|BUILDING ON A FOUNDATION OF FIRSTS|
During the 1980s and ‘90s, Stanford Law consolidated its position as one of the nation’s top law schools. Highlights of this era include the launch of model programs in environmental law, business, intellectual property, and international law. Recognizing the necessity of experiential learning, the law school has developed a state–of–the art clinical program offering students closely supervised, pedagogically driven opportunities to work with actual clients. The first of these clinics was the East Palo Alto Community Law Project, organized by a group of Stanford Law students, which opened its doors in 1984.
In the 21st century, the law school has deepened its commitment to interdisciplinary education, working with graduate schools throughout the university to develop cooperative learning opportunities and joint degree programs. Students can now choose from 25 formal degrees in fields ranging from economics and public policy to bioengineering.
|EVOLVING AND LEADING|
Many things have changed since Stanford Law’s founding in 1893. Originally, drawn mainly from California, today students come from every region of the United States and every corner of the world. In 1893, admission was not competitive. Today, Stanford receives an average of 3,800 applicants for 180 seats. In 1893, the school offered only a handful of courses. Today, students can choose from nearly 280 courses through the law school alone, with hundreds more available in other parts of the university — and the possibility for students to initiate new courses.
Despite these advances, Stanford Law’s basic mission has not changed since Nathan Abbott’s day: We remain dedicated to upholding the highest standards of excellence in legal scholarship; to equipping lawyers — diligently, imaginatively, honorably — to serve clients and their communities; to leading our profession; and to collaborating as we work to address the challenges of our nation and our world.
About the Ralston Prize

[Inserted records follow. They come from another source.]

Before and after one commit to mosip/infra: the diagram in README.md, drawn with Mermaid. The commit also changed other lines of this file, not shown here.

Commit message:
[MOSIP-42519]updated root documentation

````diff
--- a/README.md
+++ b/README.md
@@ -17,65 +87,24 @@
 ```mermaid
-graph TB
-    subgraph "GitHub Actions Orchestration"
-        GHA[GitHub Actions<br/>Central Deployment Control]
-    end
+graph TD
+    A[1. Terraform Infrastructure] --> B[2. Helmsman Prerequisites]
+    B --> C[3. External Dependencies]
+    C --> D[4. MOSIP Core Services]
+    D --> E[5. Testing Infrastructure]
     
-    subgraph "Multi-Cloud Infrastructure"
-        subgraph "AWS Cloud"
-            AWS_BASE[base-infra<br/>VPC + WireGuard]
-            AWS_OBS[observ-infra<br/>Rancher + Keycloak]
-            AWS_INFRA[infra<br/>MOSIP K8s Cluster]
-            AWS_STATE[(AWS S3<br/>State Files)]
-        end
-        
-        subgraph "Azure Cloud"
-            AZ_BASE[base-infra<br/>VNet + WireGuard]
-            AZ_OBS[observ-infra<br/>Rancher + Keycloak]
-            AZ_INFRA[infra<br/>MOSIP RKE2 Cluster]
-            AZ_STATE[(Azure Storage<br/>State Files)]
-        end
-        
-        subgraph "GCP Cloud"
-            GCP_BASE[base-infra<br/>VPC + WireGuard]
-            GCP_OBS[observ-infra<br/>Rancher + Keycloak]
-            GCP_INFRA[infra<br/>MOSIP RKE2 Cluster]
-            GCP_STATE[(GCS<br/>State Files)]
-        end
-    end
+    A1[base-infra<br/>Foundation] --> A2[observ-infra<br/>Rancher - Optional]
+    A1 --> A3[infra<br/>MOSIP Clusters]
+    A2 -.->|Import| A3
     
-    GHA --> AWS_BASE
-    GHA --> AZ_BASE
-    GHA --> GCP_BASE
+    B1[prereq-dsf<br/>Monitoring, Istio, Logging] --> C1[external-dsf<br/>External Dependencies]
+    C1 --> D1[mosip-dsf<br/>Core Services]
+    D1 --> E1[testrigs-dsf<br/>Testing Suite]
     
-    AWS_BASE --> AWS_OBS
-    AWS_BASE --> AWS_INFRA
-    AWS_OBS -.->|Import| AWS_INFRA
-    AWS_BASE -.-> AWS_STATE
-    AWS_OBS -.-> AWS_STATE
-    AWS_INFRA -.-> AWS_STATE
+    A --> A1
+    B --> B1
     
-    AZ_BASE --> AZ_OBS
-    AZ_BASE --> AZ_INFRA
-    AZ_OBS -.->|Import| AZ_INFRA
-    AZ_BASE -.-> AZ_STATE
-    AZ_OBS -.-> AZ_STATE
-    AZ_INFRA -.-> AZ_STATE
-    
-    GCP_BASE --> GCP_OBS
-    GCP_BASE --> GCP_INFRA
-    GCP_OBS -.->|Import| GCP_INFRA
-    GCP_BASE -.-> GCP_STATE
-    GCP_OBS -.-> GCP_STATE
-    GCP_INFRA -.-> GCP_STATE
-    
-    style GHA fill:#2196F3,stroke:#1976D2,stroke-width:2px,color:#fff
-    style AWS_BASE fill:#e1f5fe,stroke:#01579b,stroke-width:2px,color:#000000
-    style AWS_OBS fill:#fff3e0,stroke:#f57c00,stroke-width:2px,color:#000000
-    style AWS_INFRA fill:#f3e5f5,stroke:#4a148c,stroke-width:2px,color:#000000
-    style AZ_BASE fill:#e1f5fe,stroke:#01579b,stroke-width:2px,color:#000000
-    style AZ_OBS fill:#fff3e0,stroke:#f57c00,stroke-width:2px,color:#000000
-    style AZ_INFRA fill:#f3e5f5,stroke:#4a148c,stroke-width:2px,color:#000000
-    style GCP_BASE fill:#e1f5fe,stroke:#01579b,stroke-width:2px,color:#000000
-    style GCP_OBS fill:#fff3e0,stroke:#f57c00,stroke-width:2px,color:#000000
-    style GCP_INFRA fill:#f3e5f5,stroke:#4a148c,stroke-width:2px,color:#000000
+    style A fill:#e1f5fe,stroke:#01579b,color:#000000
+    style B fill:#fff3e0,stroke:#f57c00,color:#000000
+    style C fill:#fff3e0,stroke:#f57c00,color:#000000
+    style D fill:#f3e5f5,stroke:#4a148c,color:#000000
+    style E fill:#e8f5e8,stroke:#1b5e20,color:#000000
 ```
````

Jackson H. Ralston was a distinguished international lawyer in the United States who died in 1945. His widow, Opal Ralston, first created a trust in 1972 as part of her own estate to establish the Jackson H. Ralston Prize in his memory and, in 2007, the Ralston Prize Fund was generously enhanced with an additional gift provided by Mr. Ralston’s great-nephew, Ira Randall, and his wife, Winona. The purpose of this prize is to advance the goals and honor the accomplishments of Jackson H. Ralston as evidenced by his activities in international relations from 1899 through 1945.learn more